Vonnegut drew on many elements he had already used in previous books, even ones that might, at first glance, seem incongruous. In The Sirens of Titan, he had contrived a protagonist who could not control his movements in time and space, and he incorporated this same peculiar twist into his Dresden novel. The idea of mixing time travel into a historical novel about World War II must stand out as one of the strangest literary strategies of the 20th century, but Vonnegut understood that this plot device would justify and amplify his "jumbled and jangled" tale.
Thus Vonnegut gives us Billy Pilgrim, who has become "unstuck in time." Our hero "has gone to sleep a senile widower and awakened on his wedding day. He has walked through a door in 1955 and come out another one in 1941. He has gone back through that door to find himself in 1963. He has seen his death and birth many times, he says, and pays random visits to all the events in between."
What could be a more fitting symbol of the plight of a prisoner-of-war than a person who no longer has control over his time or space? But the conceit of a man jumping around to different stages of his life also allows Vonnegut to juxtapose the tragic and the trivial, the dark and the droll, the humorous and the heartbreaking. Vonnegut can draw on his skill as a comic writer without detracting from the acerbic social commentary and macabre historical narrative that are at the core of Slaughterhouse-Five. Instead of detracting from his story with the imposed sci-fi elements, our author has found a way to accentuate the sardonic intensity of his fractured and funny biography of Billy Pilgrim, a man whose time, like Hamlet's, is "out of joint."

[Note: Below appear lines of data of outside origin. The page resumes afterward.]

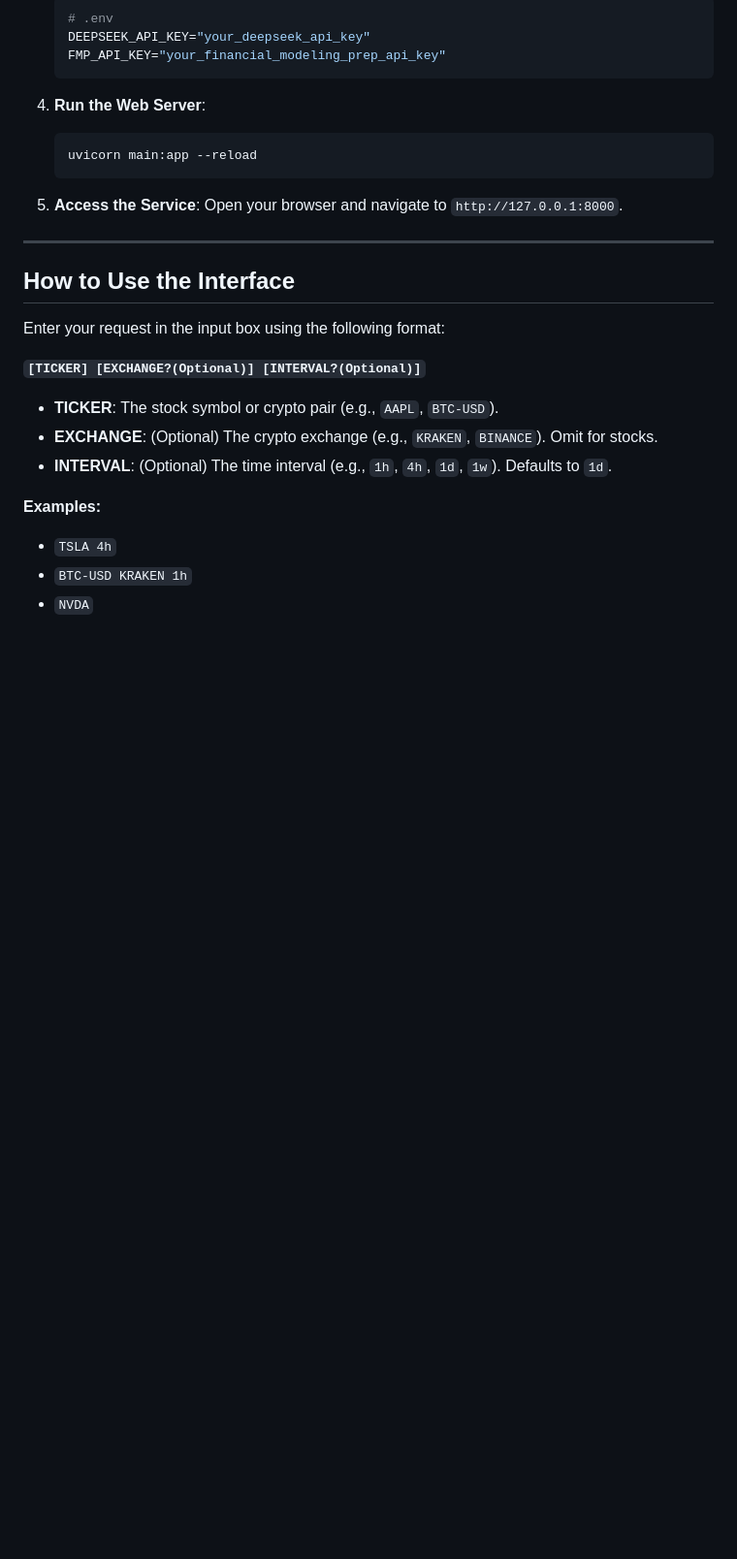
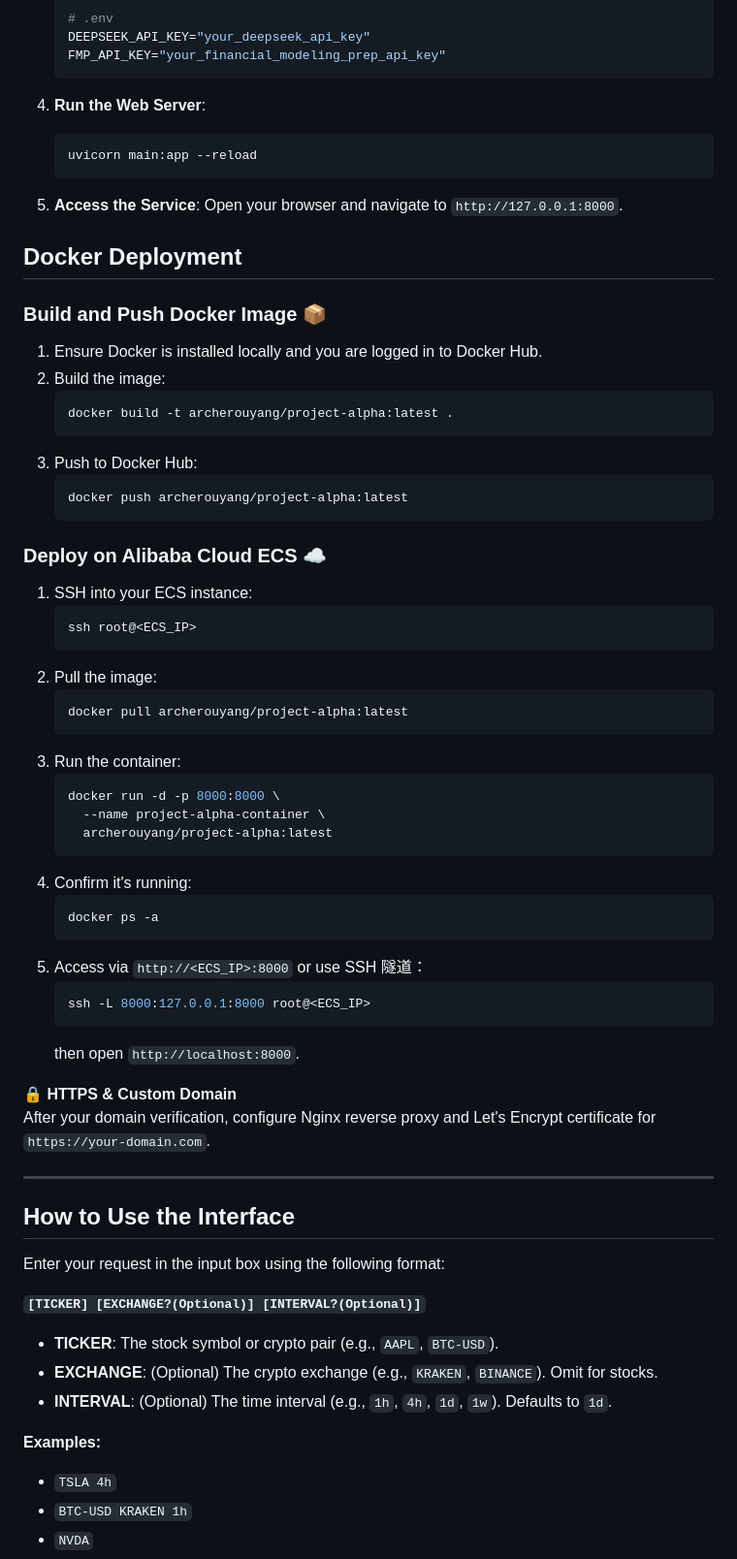
Before and after one commit to Archerouyang/project_alpha, a Markdown page: README.md, the part around the change. Shown at 97% size. Rendered like a GitHub page; blank space fills up the shorter version.

Commit message:
docs: Add Docker & ECS deployment instructions

````diff
--- a/README.md
+++ b/README.md
@@ -88,6 +88,49 @@ A brief overview of the key directories:
 
 5.  **Access the Service**: Open your browser and navigate to `http://127.0.0.1:8000`.
 
+## Docker Deployment
+
+### Build and Push Docker Image 📦
+
+1. Ensure Docker is installed locally and you are logged in to Docker Hub.
+2. Build the image:
+   ```bash
+   docker build -t archerouyang/project-alpha:latest .
+   ```
+3. Push to Docker Hub:
+   ```bash
+   docker push archerouyang/project-alpha:latest
+   ```
+
+### Deploy on Alibaba Cloud ECS ☁️
+
+1. SSH into your ECS instance:
+   ```bash
+   ssh root@<ECS_IP>
+   ```
+2. Pull the image:
+   ```bash
+   docker pull archerouyang/project-alpha:latest
+   ```
+3. Run the container:
+   ```bash
+   docker run -d -p 8000:8000 \
+     --name project-alpha-container \
+     archerouyang/project-alpha:latest
+   ```
+4. Confirm it's running:
+   ```bash
+   docker ps -a
+   ```
+5. Access via `http://<ECS_IP>:8000` or use SSH 隧道：
+   ```bash
+   ssh -L 8000:127.0.0.1:8000 root@<ECS_IP>
+   ```
+   then open `http://localhost:8000`.
+
+🔒 **HTTPS & Custom Domain**
+After your domain verification, configure Nginx reverse proxy and Let's Encrypt certificate for `https://your-domain.com`.
+
 ---
 
 ## How to Use the Interface
````
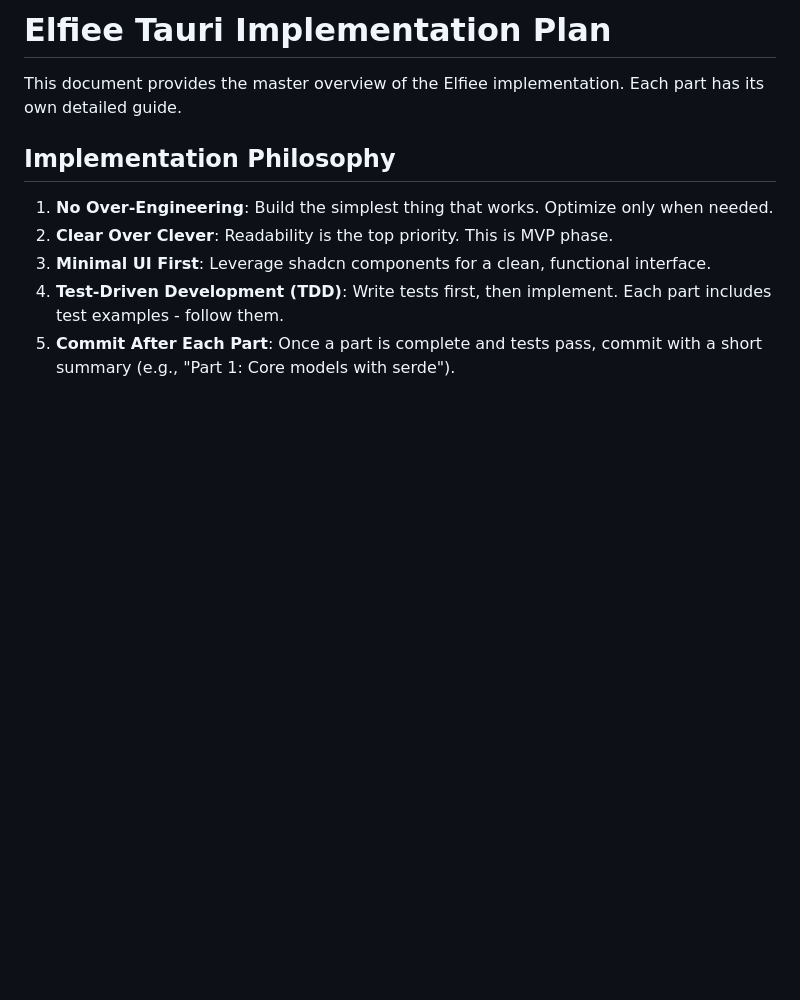
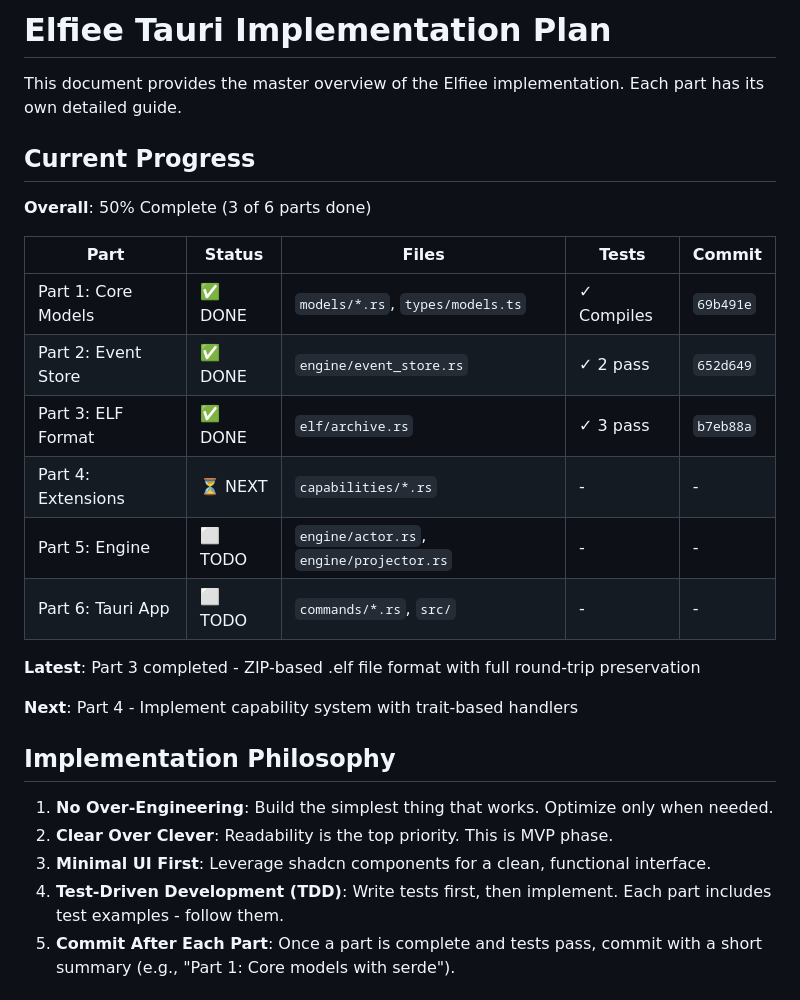
Before and after one commit to allenwoods/naive-elfiee, a Markdown page: docs/plans/IMPLEMENTATION_PLAN.md, the part around one of its changes. Rendered like a GitHub page; blank space fills up the shorter version.

```diff
--- a/docs/plans/IMPLEMENTATION_PLAN.md
+++ b/docs/plans/IMPLEMENTATION_PLAN.md
@@ -1,6 +1,23 @@
 # Elfiee Tauri Implementation Plan
 
 This document provides the master overview of the Elfiee implementation. Each part has its own detailed guide.
+
+## Current Progress
+
+**Overall**: 50% Complete (3 of 6 parts done)
+
+| Part | Status | Files | Tests | Commit |
+|------|--------|-------|-------|--------|
+| Part 1: Core Models | ✅ DONE | `models/*.rs`, `types/models.ts` | ✓ Compiles | `69b491e` |
+| Part 2: Event Store | ✅ DONE | `engine/event_store.rs` | ✓ 2 pass | `652d649` |
+| Part 3: ELF Format | ✅ DONE | `elf/archive.rs` | ✓ 3 pass | `b7eb88a` |
+| Part 4: Extensions | ⏳ NEXT | `capabilities/*.rs` | - | - |
+| Part 5: Engine | ⬜ TODO | `engine/actor.rs`, `engine/projector.rs` | - | - |
+| Part 6: Tauri App | ⬜ TODO | `commands/*.rs`, `src/` | - | - |
+
+**Latest**: Part 3 completed - ZIP-based .elf file format with full round-trip preservation
+
+**Next**: Part 4 - Implement capability system with trait-based handlers
 
 ## Implementation Philosophy
 
```
Also changed, not shown: other parts of docs/plans/IMPLEMENTATION_PLAN.md (+34 -21 lines), docs/plans/STATUS.md (added, +350 -0 lines).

This style of juxtaposition is exemplified in the most famous phrase from the novel: "So it goes." Vonnegut inserts this whenever a death occurs in his tale, and its sense of fatalistic acceptance can be taken as either a philosophical attitude or a parody of philosophical attitudes. Tragedy or comedy, take your pick.
Vonnegut never does things in moderation, even when arguing on the side of moderation. So in addition to time travel, he also inserts a subplot about aliens from the planet Tralfamadore. And he borrows some of his favorite characters from his other books, such as Kilgore Trout and Eliot Rosewater, although their role in the plot of Slaughterhouse-Five is happenstance and almost arbitrary. But when you are writing a novel that is, by intent, a "jumble and a jangle," strange cameo appearances are to be expected.
In Dresden, Vonnegut encountered a terrible destiny. But he also found the core subject of his life's work. Even in his other stories that don't mention this searing historical event, the bombing of a 800-year-old center of art and culture—"possibly the world's most beautiful city," Vonnegut wrote to his parents in his first letter after the end of the war—lingers in the background, an archetype evoked by other man-made catastrophes. In Slaughterhouse-Five, Vonnegut finally grappled with his big personal story in hand-to-hand combat, and though nobody can actually subdue times past—instead, like Billy Pilgrim, we can at best relive them from a different perspective—the struggle produced, in this instance, one of the great literary masterpieces of its time.